(Excerpted records begins)
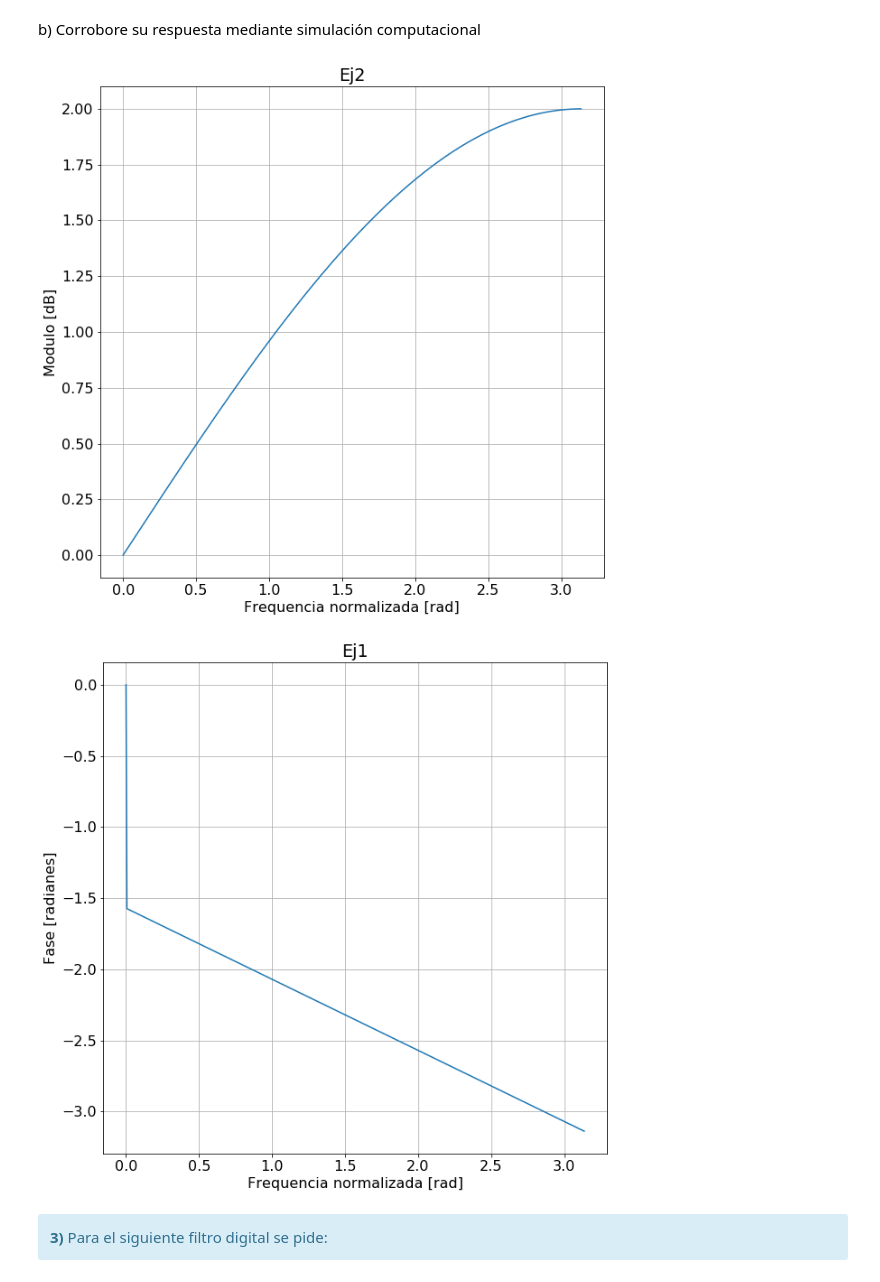
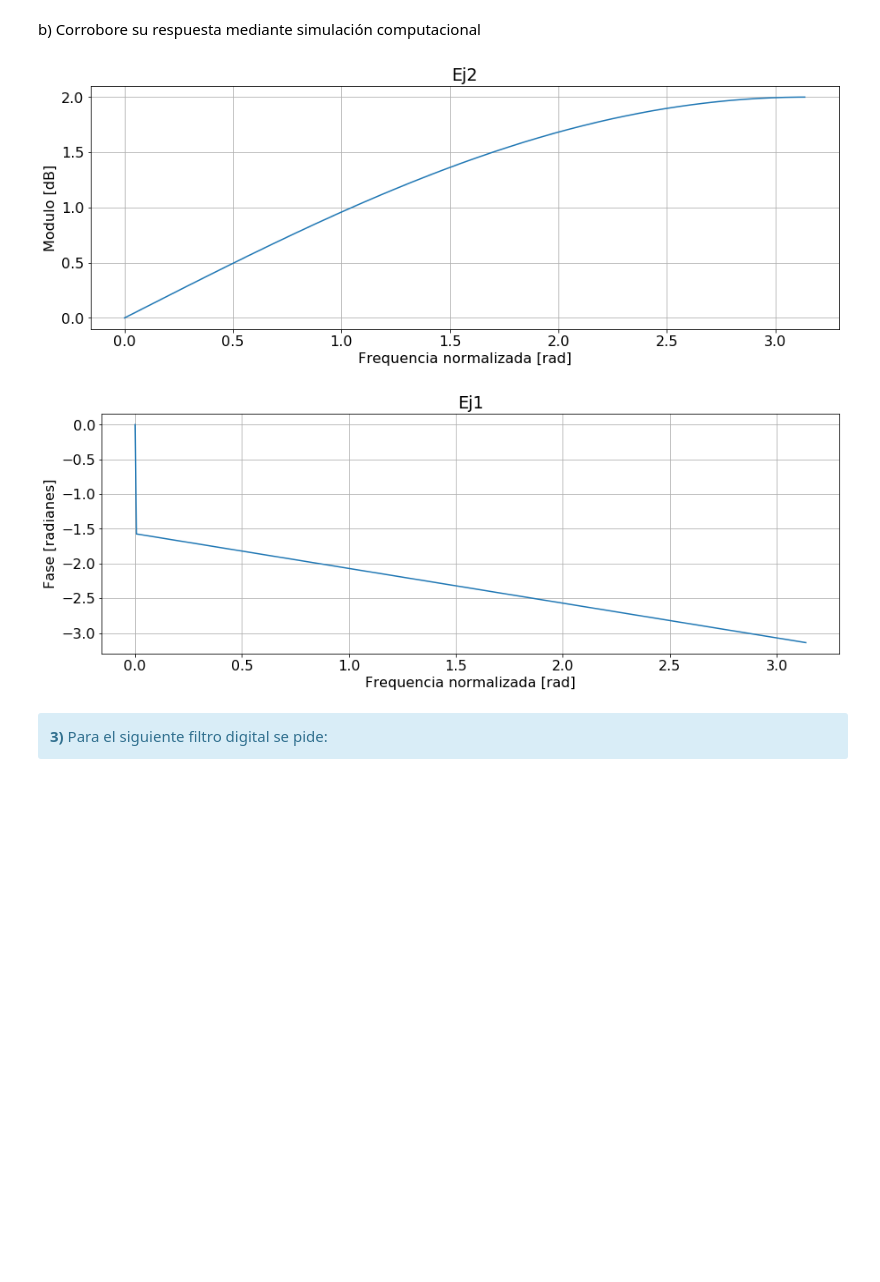
Before and after one commit to Sidorczuk/DSP, a Jupyter notebook: TP4-Filtrado.ipynb, the cells around one changed output. Saved outputs shown, nothing was run; the diff lists cells and outputs as text; code cells hidden in the pictures; blank space fills up the shorter version.

```diff
--- a/TP4-Filtrado.ipynb
+++ b/TP4-Filtrado.ipynb
@@ -106,28 +110,28 @@ $$ h(k) = (-1, 1) $$
 # %%
 w, h = sig.freqz(np.array([-1, 1]), 1)
 #ww = ww / np.pi
 
-plt.figure()
+plt.figure(figsize=(15,5))
 #plt.plot(w, 20 * np.log10(abs(h)))
 plt.plot(w, abs(h))
 plt.title('Ej2')
 plt.xlabel('Frequencia normalizada [rad]')
 plt.ylabel('Modulo [dB]')
 plt.grid(which='both', axis='both')
 axes_hdl = plt.gca()
 plt.show()
 
-plt.figure()
-plt.plot(w, np.angle(h), label='N=3')
+plt.figure(figsize=(15,5))
+plt.plot(w, np.angle(h))
 plt.title('Ej1')
 plt.xlabel('Frequencia normalizada [rad]')
 plt.ylabel('Fase [radianes]')
 plt.grid(which='both', axis='both')
 axes_hdl = plt.gca()
 plt.show()
 # %% [output]
-[figure, old version]
+[figure, new version]
-[figure, old version]
+[figure, new version]
 # %% [markdown]
 <div class="alert alert-block alert-info">
 <b>3)</b> Para el siguiente filtro digital se pide:
```
Also changed, not shown: parts of 20 cells of this notebook.
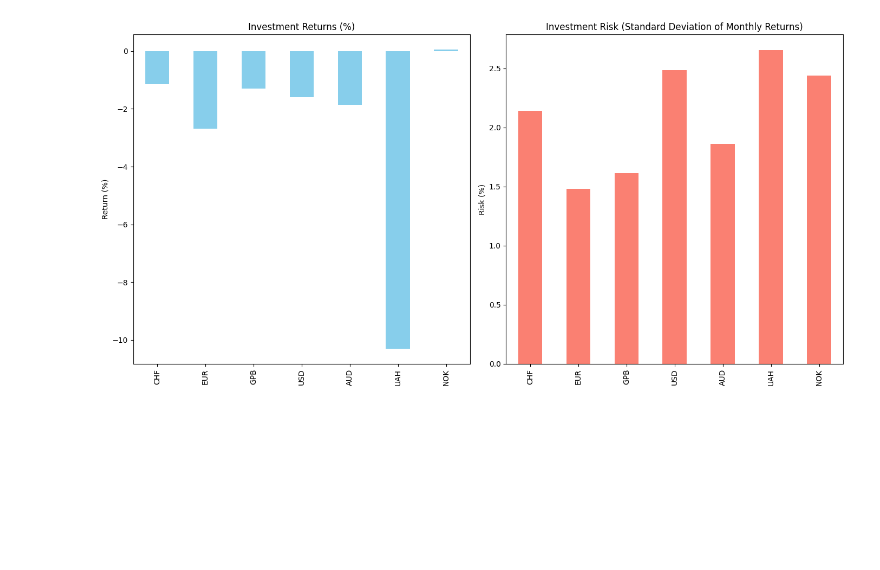
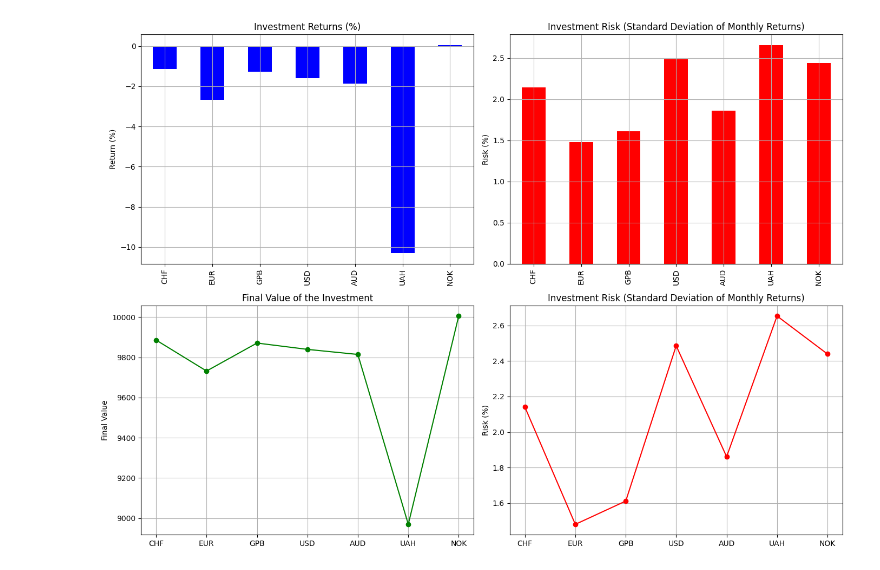
Before and after one commit to jsadlowska/pandas_currencies, a Jupyter notebook: 3_Example_investments.ipynb, the cells around one changed output. Saved outputs shown, nothing was run; the diff lists cells and outputs as text; code cells hidden in the pictures; blank space fills up the shorter version.

Commit message:
investment and descriptions

```diff
--- a/3_Example_investments.ipynb
+++ b/3_Example_investments.ipynb
@@ -10,12 +30,13 @@ df = df.round(4)
 # %%
 returns = df.pct_change().dropna()
 initial_investment = 10000
-final_values = (1 + returns).cumprod().iloc[-1] * initial_investment
-investment_returns = (final_values / initial_investment - 1) * 100
+final_values = ((1 + returns).cumprod().iloc[-1])*initial_investment
+investment_returns = ((final_values / initial_investment)-1) * 100
 investment_risk = returns.std() * 100
 
 investment_analysis = pd.DataFrame({
     'Final Value': final_values,
     'Return (%)': investment_returns,
     'Risk (%)': investment_risk
-})
+}).round(4)
+investment_analysis
@@ -22,18 +54,32 @@ investment_analysis = pd.DataFrame({
 # %%
-plt.figure(figsize=(14, 7))
+plt.figure(figsize=(14, 10))
 
-plt.subplot(1, 2, 1)
-investment_returns.plot(kind='bar', color='skyblue')
+plt.subplot(2, 2, 1)
+investment_returns.plot(kind='bar', color='blue')
 plt.title('Investment Returns (%)')
 plt.ylabel('Return (%)')
+plt.grid(True)
 
-plt.subplot(1, 2, 2)
-investment_risk.plot(kind='bar', color='salmon')
+plt.subplot(2, 2, 2)
+investment_risk.plot(kind='bar', color='red')
 plt.title('Investment Risk (Standard Deviation of Monthly Returns)')
 plt.ylabel('Risk (%)')
+plt.grid(True)
+
+plt.subplot(2, 2, 3)
+final_values.plot(style='-o', color='green')
+plt.title('Final Value of the Investment')
+plt.ylabel('Final Value')
+plt.grid(True)
+
+plt.subplot(2, 2, 4)
+investment_risk.plot(style='-o', color='red')
+plt.title('Investment Risk (Standard Deviation of Monthly Returns)')
+plt.ylabel('Risk (%)')
+plt.grid(True)
 
 plt.tight_layout()
 plt.savefig('data/investment_returns_and_risk.pdf')
 plt.show()
 # %% [output]
-[figure, old version]
+[figure, new version]
```
Also changed, not shown: parts of 4 cells of this notebook, 5 other files.
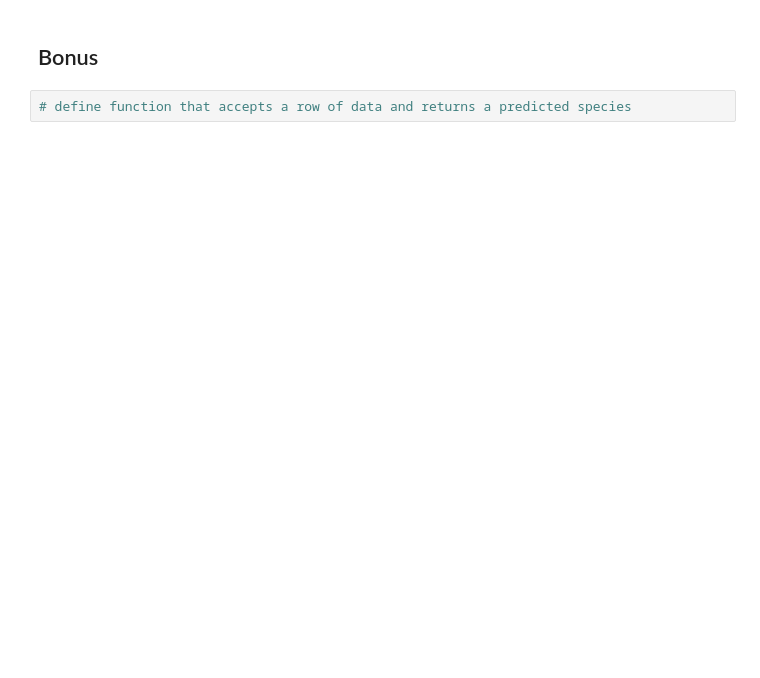
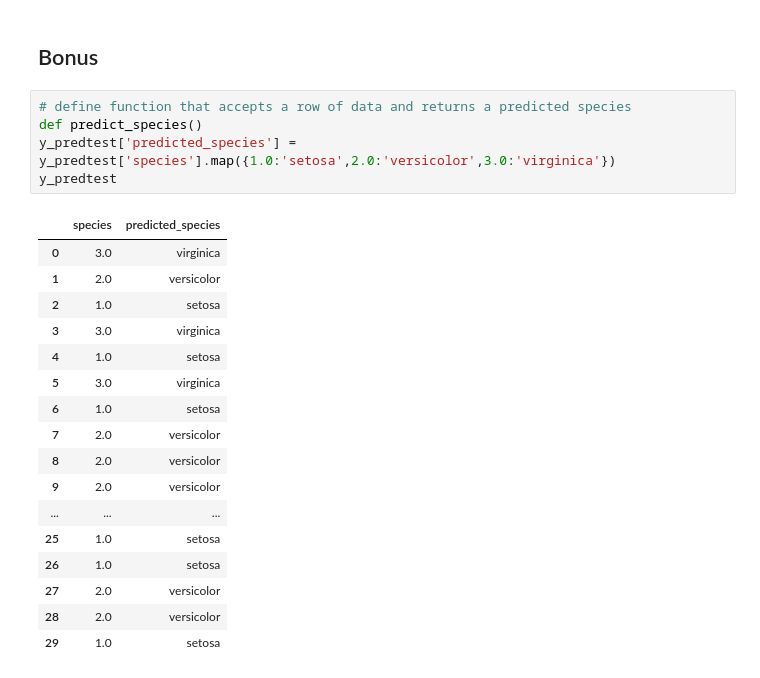
Before and after one commit to ArjunKholia/Dev-Masters-Python-, a Jupyter notebook: Iris Assignment - complete.ipynb, the cells around one changed output. Saved outputs shown, nothing was run; the diff lists cells and outputs as text; blank space fills up the shorter version.

```diff
--- a/Iris Assignment - complete.ipynb
+++ b/Iris Assignment - complete.ipynb
@@ -404,3 +399,24 @@ result.head()
 ## Bonus
 # %%
 # define function that accepts a row of data and returns a predicted species
+def predict_species()
+y_predtest['predicted_species'] = y_predtest['species'].map({1.0:'setosa',2.0:'versicolor',3.0:'virginica'})
+y_predtest
+# %% [output]
+|  | species | predicted_species |
+| 0 | 3.0 | virginica |
+| 1 | 2.0 | versicolor |
+| 2 | 1.0 | setosa |
+| 3 | 3.0 | virginica |
+| 4 | 1.0 | setosa |
+| 5 | 3.0 | virginica |
+| 6 | 1.0 | setosa |
+| 7 | 2.0 | versicolor |
+| 8 | 2.0 | versicolor |
+| 9 | 2.0 | versicolor |
+| ... | ... | ... |
+| 25 | 1.0 | setosa |
+| 26 | 1.0 | setosa |
+| 27 | 2.0 | versicolor |
+| 28 | 2.0 | versicolor |
+| 29 | 1.0 | setosa |
```
Also changed, not shown: parts of 9 cells of this notebook.
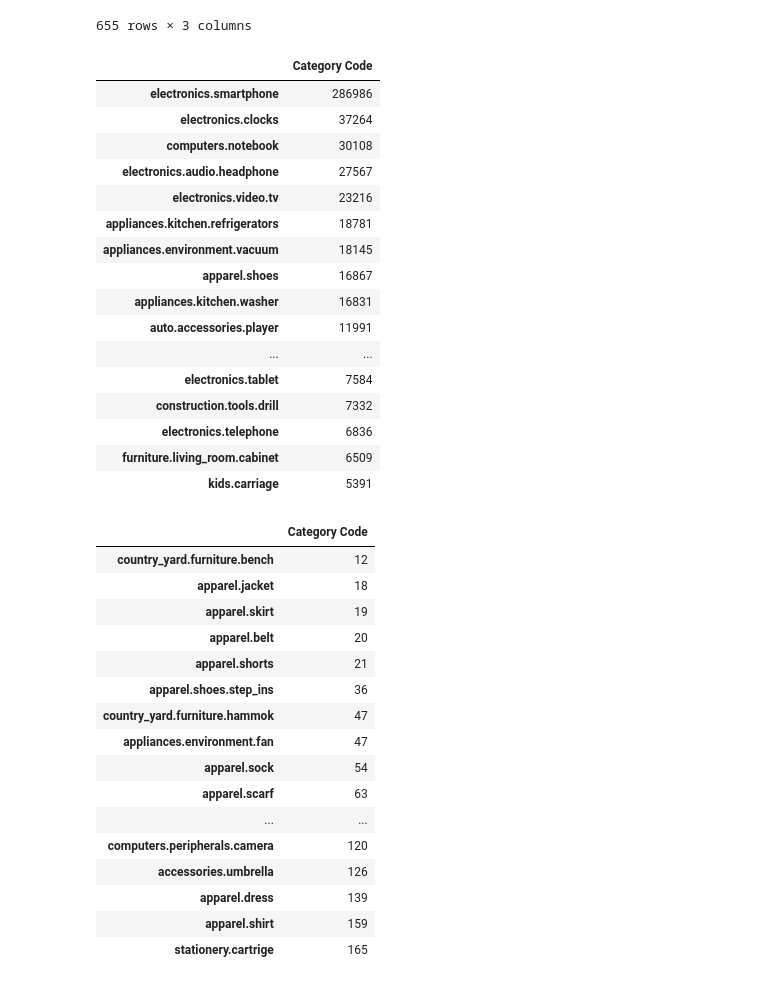
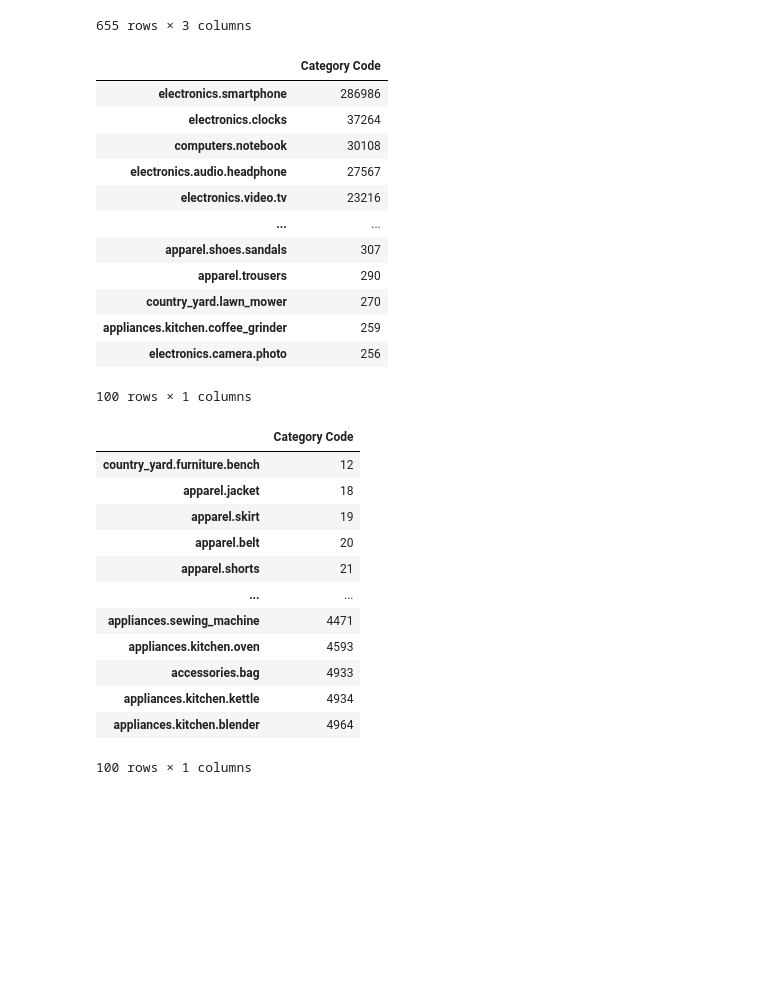
Before and after one commit to mjjohnson94/microFarm, a Jupyter notebook: User Session Analysis.ipynb, the cells around one changed output. Saved outputs shown, nothing was run; the diff lists cells and outputs as text; code cells hidden in the pictures; blank space fills up the shorter version.

```diff
--- a/User Session Analysis.ipynb
+++ b/User Session Analysis.ipynb
@@ -194,38 +194,34 @@ brandPurchaseData.sort_values(by='Count of Events', ascending=False)
 # %%
 # Count the instances of each category code by using the value_counts() method
 # This will return the count of instances for each unique category code
 
 categoryCodes = pd.DataFrame(userSession_Data['Category Code'].value_counts())
 
-# Extract top 20 category codes, using nlargest & assigning 20 to 'n' - This number can be amended if required
+# Extract top 100 category codes, using nlargest & assigning 100 to 'n' - This number can be amended if required
 # The below DataFrame displays the best performing category codes in terms of event count
 
-topCategoryCodes = categoryCodes.nlargest(n=20, columns=['Category Code'])
+topCategoryCodes = categoryCodes.nlargest(n=100, columns=['Category Code'])
 
 topCategoryCodes
 # %% [output]
 |  | Category Code |
 | electronics.smartphone | 286986 |
 | electronics.clocks | 37264 |
 | computers.notebook | 30108 |
 | electronics.audio.headphone | 27567 |
 | electronics.video.tv | 23216 |
-| appliances.kitchen.refrigerators | 18781 |
-| appliances.environment.vacuum | 18145 |
-| apparel.shoes | 16867 |
-| appliances.kitchen.washer | 16831 |
-| auto.accessories.player | 11991 |
 | ... | ... |
-| electronics.tablet | 7584 |
-| construction.tools.drill | 7332 |
-| electronics.telephone | 6836 |
-| furniture.living_room.cabinet | 6509 |
-| kids.carriage | 5391 |
+| apparel.shoes.sandals | 307 |
+| apparel.trousers | 290 |
+| country_yard.lawn_mower | 270 |
+| appliances.kitchen.coffee_grinder | 259 |
+| electronics.camera.photo | 256 |
+100 rows × 1 columns
 # %%
-# Extract bottom 20 category codes, using nlargest & assigning 20 to 'n' - This number can be amended if required
+# Extract bottom 100 category codes, using nlargest & assigning 100 to 'n' - This number can be amended if required
 # The below DataFrame displays the poorest performing category codes in terms of event count
 
-bottomCategoryCodes = categoryCodes.nsmallest(n=20, columns=['Category Code'])
+bottomCategoryCodes = categoryCodes.nsmallest(n=100, columns=['Category Code'])
 
 bottomCategoryCodes
 # %% [output]
@@ -235,14 +231,10 @@ bottomCategoryCodes
 | apparel.skirt | 19 |
 | apparel.belt | 20 |
 | apparel.shorts | 21 |
-| apparel.shoes.step_ins | 36 |
-| country_yard.furniture.hammok | 47 |
-| appliances.environment.fan | 47 |
-| apparel.sock | 54 |
-| apparel.scarf | 63 |
 | ... | ... |
-| computers.peripherals.camera | 120 |
-| accessories.umbrella | 126 |
-| apparel.dress | 139 |
-| apparel.shirt | 159 |
-| stationery.cartrige | 165 |
+| appliances.sewing_machine | 4471 |
+| appliances.kitchen.oven | 4593 |
+| accessories.bag | 4933 |
+| appliances.kitchen.kettle | 4934 |
+| appliances.kitchen.blender | 4964 |
+100 rows × 1 columns
```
(Excerpted records ends)
Problem description – State the number of lines in the preceding entries that include the word "nsmallest". Provide nothing else.

Result of the exercise – 2